The now-suspended decision to raise prices was part of an agreement with the International Monetary Fund, which requires the country to enact a range of austerity measures
Haiti’s Prime Minister Jack Guy Lafontant announced the suspension “until further notice” of a fuel price increase that triggered violent protests and left at least seven dead in the Caribbean nation.
The about-face came hours Saturday after Lafontant made an impassioned televised appeal for patience, and tried to convince people of the need to raise prices.
The capital Port-au-Prince and its environs had stood paralysed since Friday afternoon, with major routes blocked by barricades, some made of burning tyres, and some protesters even calling for a revolution in the impoverished country.
Just before the suspension was announced, the leader of Haiti’s lower house of parliament had threatened a government takeover if the fuel price increases were not reversed.
They had only been announced on Friday, while many Haitians were engrossed in a World Cup soccer match.
“If there is no response within two hours, the government will be considered as having resigned” and the legislature will take charge, Gary Bodeau, the president of the Chamber of Deputies, said.
Lafontant then announced suspension of the price hikes on Twitter, writing that “violence and democracy are fundamentally incompatible.”
The seven casualties were reported following looting in the capital, the HPN news agency said. Police also spoke of casualties but did not mention any figures.

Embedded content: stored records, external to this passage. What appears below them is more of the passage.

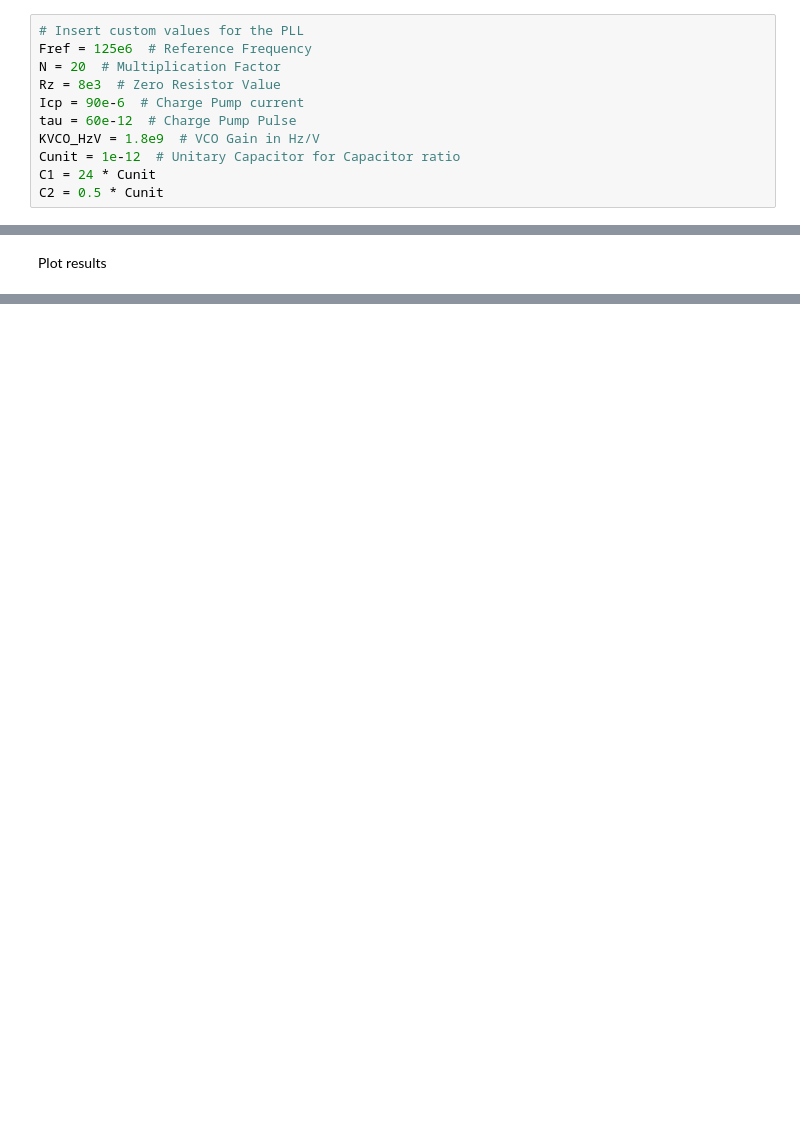
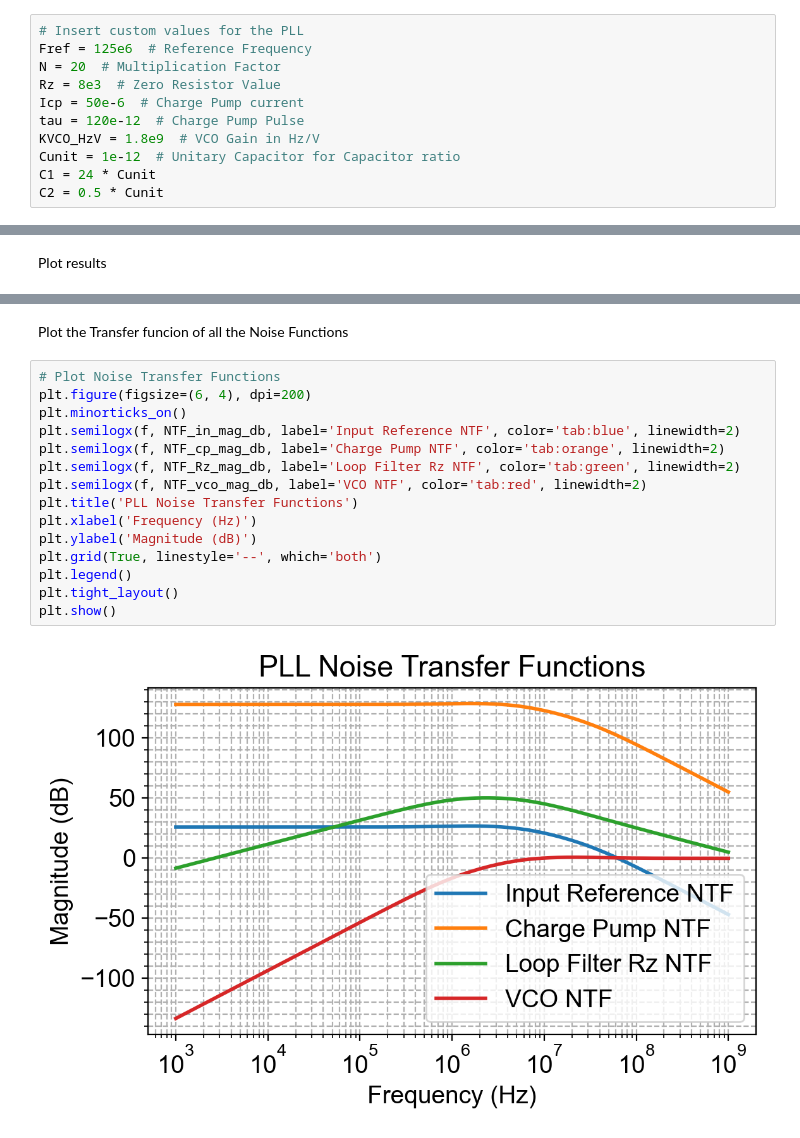
Before and after one commit to Torr250/serdes-modeling, a Jupyter notebook: pll/PllType2_Analog_2p5GHz_CustomValues_demo.ipynb, the cells around one changed output, grey strips where cells are left out. Saved outputs shown, nothing was run; the diff lists cells and outputs as text; blank space fills up the shorter version.

```diff
--- a/pll/PllType2_Analog_2p5GHz_CustomValues_demo.ipynb
+++ b/pll/PllType2_Analog_2p5GHz_CustomValues_demo.ipynb
@@ -12,8 +11,8 @@ from si_prefix import si_format
 Fref = 125e6  # Reference Frequency
 N = 20  # Multiplication Factor
 Rz = 8e3  # Zero Resistor Value
-Icp = 90e-6  # Charge Pump current
-tau = 60e-12  # Charge Pump Pulse
+Icp = 50e-6  # Charge Pump current
+tau = 120e-12  # Charge Pump Pulse
 KVCO_HzV = 1.8e9  # VCO Gain in Hz/V
 Cunit = 1e-12  # Unitary Capacitor for Capacitor ratio
 C1 = 24 * Cunit
@@ -145,0 +253,19 @@ Settling Time: N/A
+# %% [markdown]
+Plot the Transfer funcion of all the Noise Functions
+# %%
+# Plot Noise Transfer Functions
+plt.figure(figsize=(6, 4), dpi=200)
+plt.minorticks_on()
+plt.semilogx(f, NTF_in_mag_db, label='Input Reference NTF', color='tab:blue', linewidth=2)
+plt.semilogx(f, NTF_cp_mag_db, label='Charge Pump NTF', color='tab:orange', linewidth=2)
+plt.semilogx(f, NTF_Rz_mag_db, label='Loop Filter Rz NTF', color='tab:green', linewidth=2)
+plt.semilogx(f, NTF_vco_mag_db, label='VCO NTF', color='tab:red', linewidth=2)
+plt.title('PLL Noise Transfer Functions')
+plt.xlabel('Frequency (Hz)')
+plt.ylabel('Magnitude (dB)')
+plt.grid(True, linestyle='--', which='both')
+plt.legend()
+plt.tight_layout()
+plt.show()
+# %% [output]
+[figure, added]
```
Also changed, not shown: parts of 18 cells of this notebook, 5 other files.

Similar angry protests broke out in Cap-Haitien, the second-largest city, as well as in the communes of Les Cayes, Jacmel and Petit-Goave.
The troubles were sparked by a government announcement that fuel prices would rise by 38 per cent, diesel by 47 per cent and kerosene by 51 per cent starting this weekend.
Protests prompted several major airlines, including American, Air France, Delta, Jet Blue and Copa, to cancel flights to Port-au-Prince.
Haiti is still recovering from Hurricane Matthew which struck in 2016. Almost 40,000 people remain in makeshift camps after an earthquake killed more than 200,000 people eight years ago, and thousands of others have died from a years-long cholera epidemic.
A framework signed in February between the International Monetary Fund (IMF) and Haiti implied the ending of subsidies for petroleum products, which are a major source of the budget deficit.
But subsidies also help make fuel affordable in the Western Hemisphere’s poorest country, where most people live in extreme poverty, joblessness is widespread and the inflation rate has exceeded 13 per cent for the past three years.
Arguing in support of the higher fuel prices earlier in the day, Lafontant said that between 2010 and 2018, government fuel subsidies had cost US$1 billion – an amount, he said, that “could have allowed us to build many kilometres of highway … many classrooms … many health clinics.”
Government officials also complain that the country has for years effectively been subsidising people in the neighbouring Dominican Republic who drive across the border to take advantage of Haiti’s lower fuel prices.
Additional reporting by Tribune News Service